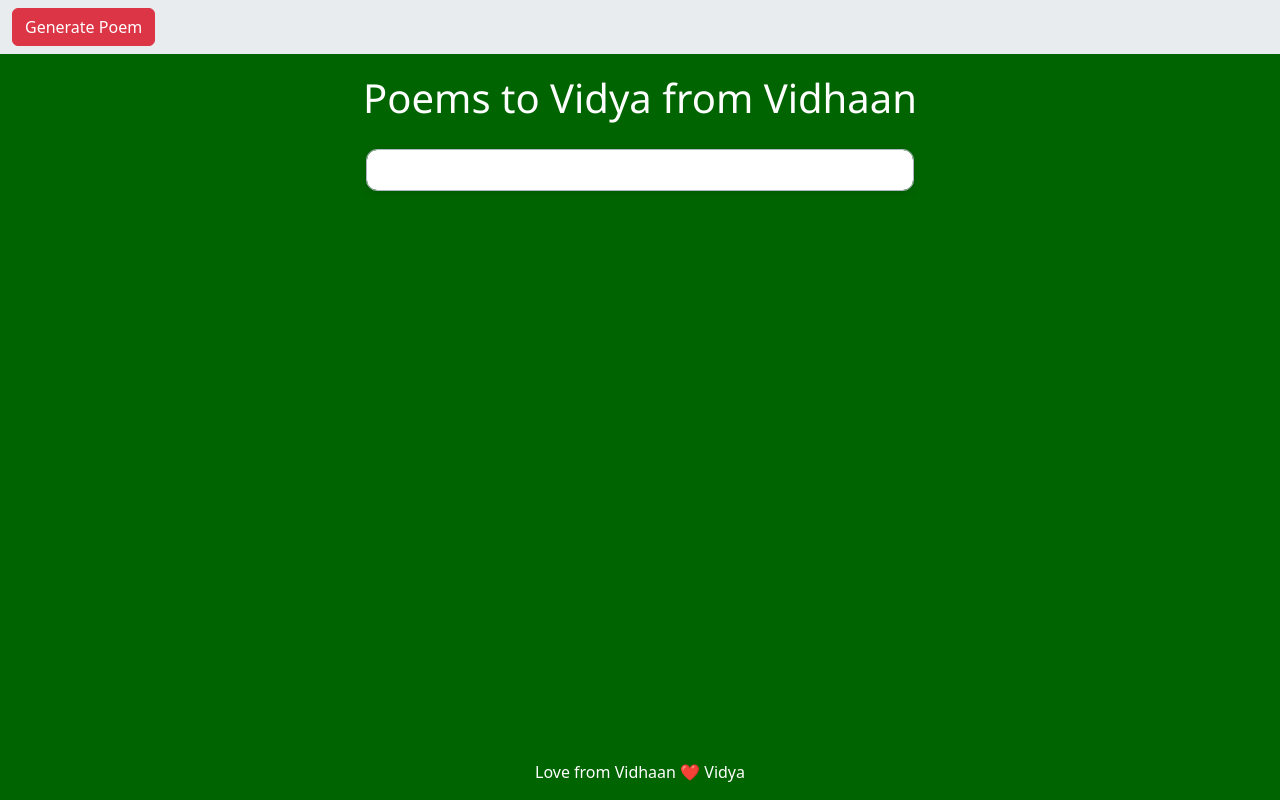
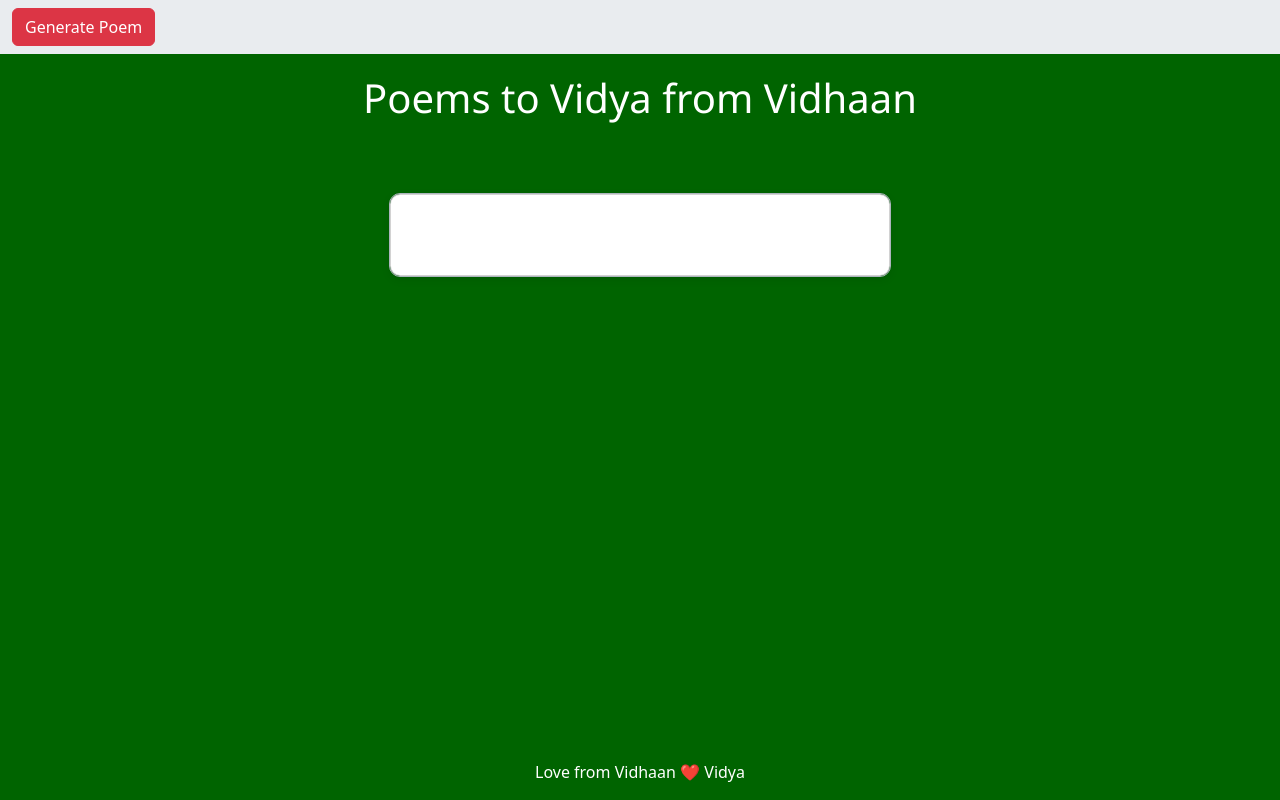
Before and after one commit to scan-vidhaan/poemGenerator, a plain HTML site: page index.html in a window 1280 px wide. Drawn offline with nearby package versions, Linux system fonts and the light colour scheme.

Commit message:
Update index.html

```diff
--- a/index.html
+++ b/index.html
@@ -2,7 +2,7 @@
 <html lang="en">
 <head>
   <meta charset="utf-8">
-  <meta name="viewport" content="width=device-width, initial-scale=1">
+  <meta name="viewport" content="width=device-width, initial-scale=1, shrink-to-fit=no">
   <title>Poems to Vidya from Vidhaan</title>
   <link href="https://cdn.jsdelivr.net/npm/bootstrap@5.3.2/dist/css/bootstrap.min.css" rel="stylesheet" integrity="sha384-T3c6CoIi6uLrA9TneNEoa7RxnatzjcDSCmG1MXxSR1GAsXEV/Dwwykc2MPK8M2HN" crossorigin="anonymous">
 </head>
@@ -15,19 +15,22 @@
     </nav>
   </div>
 
-  <div class="heading" style="padding: 20px 0;">
+  <div class="heading">
     <h1>Poems to Vidya from Vidhaan</h1>
   </div>
-
-  <div class="container">
+<h1 style="padding-top: 20px;"></h1>
+  <div class="container mt-4">
     <div class="row justify-content-center">
       <div class="col-lg-6">
-        <div class="login" id="poemDisplay"></div>
+
+        <div class="login card p-4 mx-auto" style="max-width: 500px;">
+          <div class="card-body" id="poemDisplay"></div>
+        </div>
       </div>
     </div>
   </div>
 
-  <footer class="footer mt-auto py-3 bg-dark-green text-center">
+  <footer class="footer fixed-bottom py-3 bg-dark-green text-center">
     <div class="container">
       <span class="text-white">Love from Vidhaan ❤️ Vidya</span>
     </div>
@@ -54,6 +57,8 @@
       text-align: center;
       font-style: normal;
       font-family: 'Segoe UI', Tahoma, Geneva, Verdana, sans-serif;
+      padding-top: 20px;
+      padding-bottom: 20px;
       color: #fff;
     }
     .navigator {
@@ -62,13 +67,10 @@
     .login {
       outline: #adb5bd solid 1px;
       border-radius: 10px;
-      margin: auto;
-      padding: 20px;
       text-align: center;
       color: #000;
       background-color: #fff;
       box-shadow: 0px 3px 10px rgba(0, 0, 0, 0.1);
-      overflow: auto;
     }
     .footer {
       color: #fff;
@@ -83,15 +85,6 @@
       background-color: #f8f9fa;
       box-shadow: 0px 3px 10px rgba(0, 0, 0, 0.1);
     }
-    body {
-      min-height: 100vh;
-      display: flex;
-      flex-direction: column;
-      background-color: #006400;
-    }
-    .container {
-      flex: 1;
-    }
   </style>
 </body>
 </html>
```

********************

### Work instruction
Output each record above exactly as it stands, excluding all pictures.

### Result below
Before and after one commit to scan-vidhaan/poemGenerator, a plain HTML site: page index.html in a window 1280 px wide. Drawn offline with nearby package versions, Linux system fonts and the light colour scheme.

Commit message:
Update index.html

```diff
--- a/index.html
+++ b/index.html
@@ -2,7 +2,7 @@
 <html lang="en">
 <head>
   <meta charset="utf-8">
-  <meta name="viewport" content="width=device-width, initial-scale=1">
+  <meta name="viewport" content="width=device-width, initial-scale=1, shrink-to-fit=no">
   <title>Poems to Vidya from Vidhaan</title>
   <link href="https://cdn.jsdelivr.net/npm/bootstrap@5.3.2/dist/css/bootstrap.min.css" rel="stylesheet" integrity="sha384-T3c6CoIi6uLrA9TneNEoa7RxnatzjcDSCmG1MXxSR1GAsXEV/Dwwykc2MPK8M2HN" crossorigin="anonymous">
 </head>
@@ -15,19 +15,22 @@
     </nav>
   </div>
 
-  <div class="heading" style="padding: 20px 0;">
+  <div class="heading">
     <h1>Poems to Vidya from Vidhaan</h1>
   </div>
-
-  <div class="container">
+<h1 style="padding-top: 20px;"></h1>
+  <div class="container mt-4">
     <div class="row justify-content-center">
       <div class="col-lg-6">
-        <div class="login" id="poemDisplay"></div>
+
+        <div class="login card p-4 mx-auto" style="max-width: 500px;">
+          <div class="card-body" id="poemDisplay"></div>
+        </div>
       </div>
     </div>
   </div>
 
-  <footer class="footer mt-auto py-3 bg-dark-green text-center">
+  <footer class="footer fixed-bottom py-3 bg-dark-green text-center">
     <div class="container">
       <span class="text-white">Love from Vidhaan ❤️ Vidya</span>
     </div>
@@ -54,6 +57,8 @@
       text-align: center;
       font-style: normal;
       font-family: 'Segoe UI', Tahoma, Geneva, Verdana, sans-serif;
+      padding-top: 20px;
+      padding-bottom: 20px;
       color: #fff;
     }
     .navigator {
@@ -62,13 +67,10 @@
     .login {
       outline: #adb5bd solid 1px;
       border-radius: 10px;
-      margin: auto;
-      padding: 20px;
       text-align: center;
       color: #000;
       background-color: #fff;
       box-shadow: 0px 3px 10px rgba(0, 0, 0, 0.1);
-      overflow: auto;
     }
     .footer {
       color: #fff;
@@ -83,15 +85,6 @@
       background-color: #f8f9fa;
       box-shadow: 0px 3px 10px rgba(0, 0, 0, 0.1);
     }
-    body {
-      min-height: 100vh;
-      display: flex;
-      flex-direction: column;
-      background-color: #006400;
-    }
-    .container {
-      flex: 1;
-    }
   </style>
 </body>
 </html>
```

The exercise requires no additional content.